It’s normal to face barriers living life abroad – it is a learning curve that all expats experience. But the problem with thinking in extremes, especially on the negative end of the spectrum, is that it impairs your self-esteem, hinders your ability to acknowledge your wins, and holds you back from trying new things.
Polarized thinking is unrealistic since reality usually falls between the extremes.
Believing that one negative experience dictates them all.
Negative experiences can happen to anyone at any time. Especially if you live abroad, you know how likely it is to encounter obstacles, stress, and other intense emotions like loneliness or homesickness.
You may have had one frustrating experience involving language barriers, and your failure to find the right words to express yourself made you believe that you would never learn.
Or maybe you have wound up lost once or a few times, having difficulty using new means of transportation. This could have led you to form a negative self-belief that you cannot successfully navigate your new country.
These are examples of overgeneralization, and when you do this, you reach a conclusion about one instance and assume it applies to the rest.
Believing you’ve been intentionally excluded.
When you leave your home country, you are not only forced to learn a new location and language; you must be able to navigate both to live a normal life and meet new people.
Making friends as an adult can be quite challenging no matter who or where you are. This is not always a result of your communication or language skills but rather the people you meet being hit or miss.
For instance, you might find yourself chatting with a new friend for a while, but they don’t invite you to join or ask for your contact information when they walk back to their group of friends.
If you struggle with personalization, you are likely to take things personally when they have nothing to do with you. When you incorrectly assume that you have been excluded, it can contribute to conditions like anxiety and depression.
If you are searching for an expat psychologist online to help you overcome your cognitive distortions and develop new and helpful thought patterns, I can help you. In my online counseling, I can help you identify yours and begin seeing your world in a brighter and more rational way.
My counseling approach is based on scientific methods helping you identify, connect, and move forward towards your goals, guided by your values and what matters to you.
If you want to know more about on how to overcome Limiting Beliefs of life abroad, Check my Workshop here

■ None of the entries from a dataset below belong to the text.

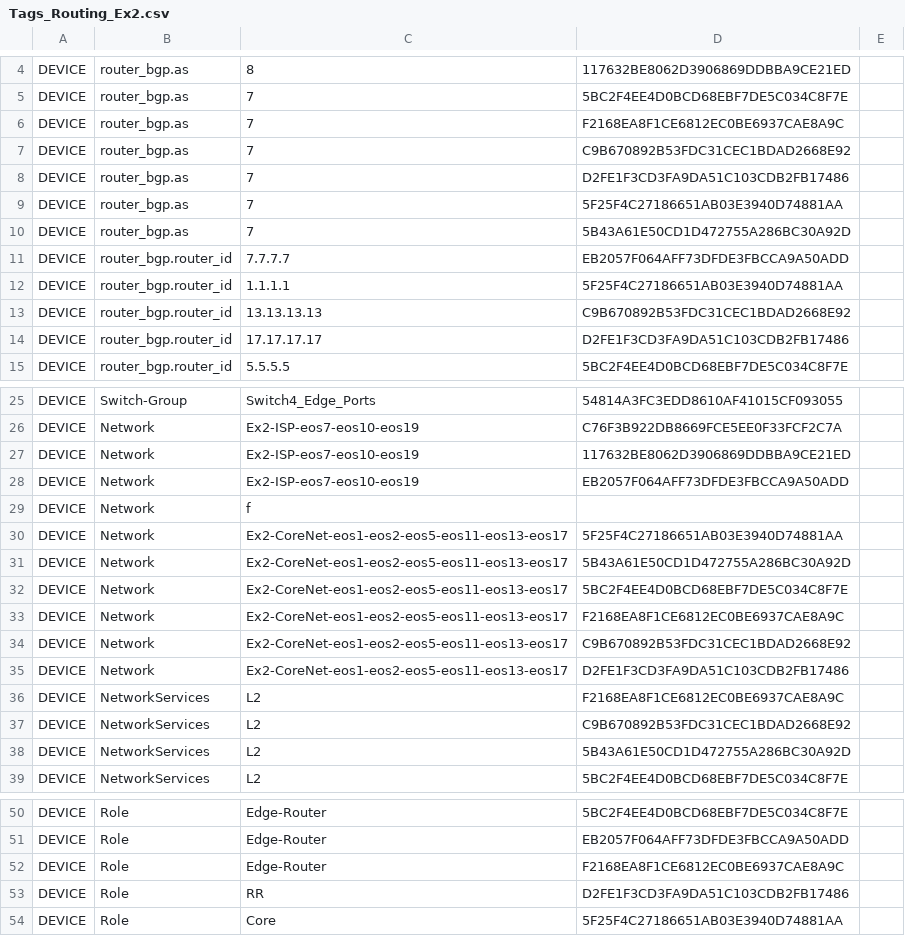
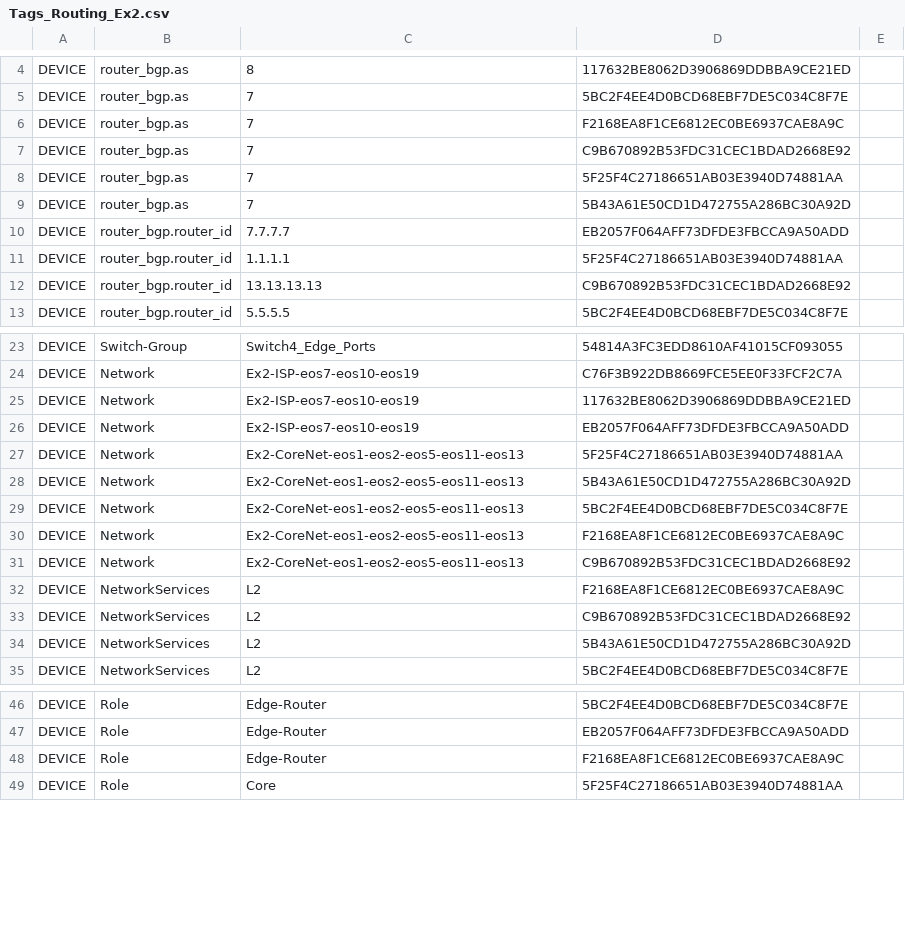
Before and after one commit to arista-netdevops-community/CloudVisionPortal-Examples, a CSV file: CloudVision_Studios/ATD_Examples_for_Studios/Tags_Files_Routing/Tags_Routing_Ex2.csv, drawn as a sheet; only a part is shown, gaps mark what is left out.

Commit message:
Update Tags_Routing_Ex2.csv

```diff
--- a/CloudVision_Studios/ATD_Examples_for_Studios/Tags_Files_Routing/Tags_Routing_Ex2.csv
+++ b/CloudVision_Studios/ATD_Examples_for_Studios/Tags_Files_Routing/Tags_Routing_Ex2.csv
@@ -7,3 +7,2 @@ DEVICE,router_bgp.as,7,F2168EA8F1CE6812EC0BE6937CAE8A9C
 DEVICE,router_bgp.as,7,C9B670892B53FDC31CEC1BDAD2668E92
-DEVICE,router_bgp.as,7,D2FE1F3CD3FA9DA51C103CDB2FB17486
 DEVICE,router_bgp.as,7,5F25F4C27186651AB03E3940D74881AA
@@ -13,3 +12,2 @@ DEVICE,router_bgp.router_id,1.1.1.1,5F25F4C27186651AB03E3940D74881AA
 DEVICE,router_bgp.router_id,13.13.13.13,C9B670892B53FDC31CEC1BDAD2668E92
-DEVICE,router_bgp.router_id,17.17.17.17,D2FE1F3CD3FA9DA51C103CDB2FB17486
 DEVICE,router_bgp.router_id,5.5.5.5,5BC2F4EE4D0BCD68EBF7DE5C034C8F7E
@@ -28,9 +26,7 @@ DEVICE,Network,Ex2-ISP-eos7-eos10-eos19,117632BE8062D3906869DDBBA9CE21ED
 DEVICE,Network,Ex2-ISP-eos7-eos10-eos19,EB2057F064AFF73DFDE3FBCCA9A50ADD
-DEVICE,Network,f
-DEVICE,Network,Ex2-CoreNet-eos1-eos2-eos5-eos11-eos13-eos17,5F25F4C27186651AB03E3940D74881AA
-DEVICE,Network,Ex2-CoreNet-eos1-eos2-eos5-eos11-eos13-eos17,5B43A61E50CD1D472755A286BC30A92D
-DEVICE,Network,Ex2-CoreNet-eos1-eos2-eos5-eos11-eos13-eos17,5BC2F4EE4D0BCD68EBF7DE5C034C8F7E
-DEVICE,Network,Ex2-CoreNet-eos1-eos2-eos5-eos11-eos13-eos17,F2168EA8F1CE6812EC0BE6937CAE8A9C
-DEVICE,Network,Ex2-CoreNet-eos1-eos2-eos5-eos11-eos13-eos17,C9B670892B53FDC31CEC1BDAD2668E92
-DEVICE,Network,Ex2-CoreNet-eos1-eos2-eos5-eos11-eos13-eos17,D2FE1F3CD3FA9DA51C103CDB2FB17486
+DEVICE,Network,Ex2-CoreNet-eos1-eos2-eos5-eos11-eos13,5F25F4C27186651AB03E3940D74881AA
+DEVICE,Network,Ex2-CoreNet-eos1-eos2-eos5-eos11-eos13,5B43A61E50CD1D472755A286BC30A92D
+DEVICE,Network,Ex2-CoreNet-eos1-eos2-eos5-eos11-eos13,5BC2F4EE4D0BCD68EBF7DE5C034C8F7E
+DEVICE,Network,Ex2-CoreNet-eos1-eos2-eos5-eos11-eos13,F2168EA8F1CE6812EC0BE6937CAE8A9C
+DEVICE,Network,Ex2-CoreNet-eos1-eos2-eos5-eos11-eos13,C9B670892B53FDC31CEC1BDAD2668E92
 DEVICE,NetworkServices,L2,F2168EA8F1CE6812EC0BE6937CAE8A9C
@@ -52,3 +48,2 @@ DEVICE,Role,Edge-Router,EB2057F064AFF73DFDE3FBCCA9A50ADD
 DEVICE,Role,Edge-Router,F2168EA8F1CE6812EC0BE6937CAE8A9C
-DEVICE,Role,RR,D2FE1F3CD3FA9DA51C103CDB2FB17486
 DEVICE,Role,Core,5F25F4C27186651AB03E3940D74881AA
```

Do get in touch with me if you need help to navigate the challenges of your international life, I’m here for you. You are not alone!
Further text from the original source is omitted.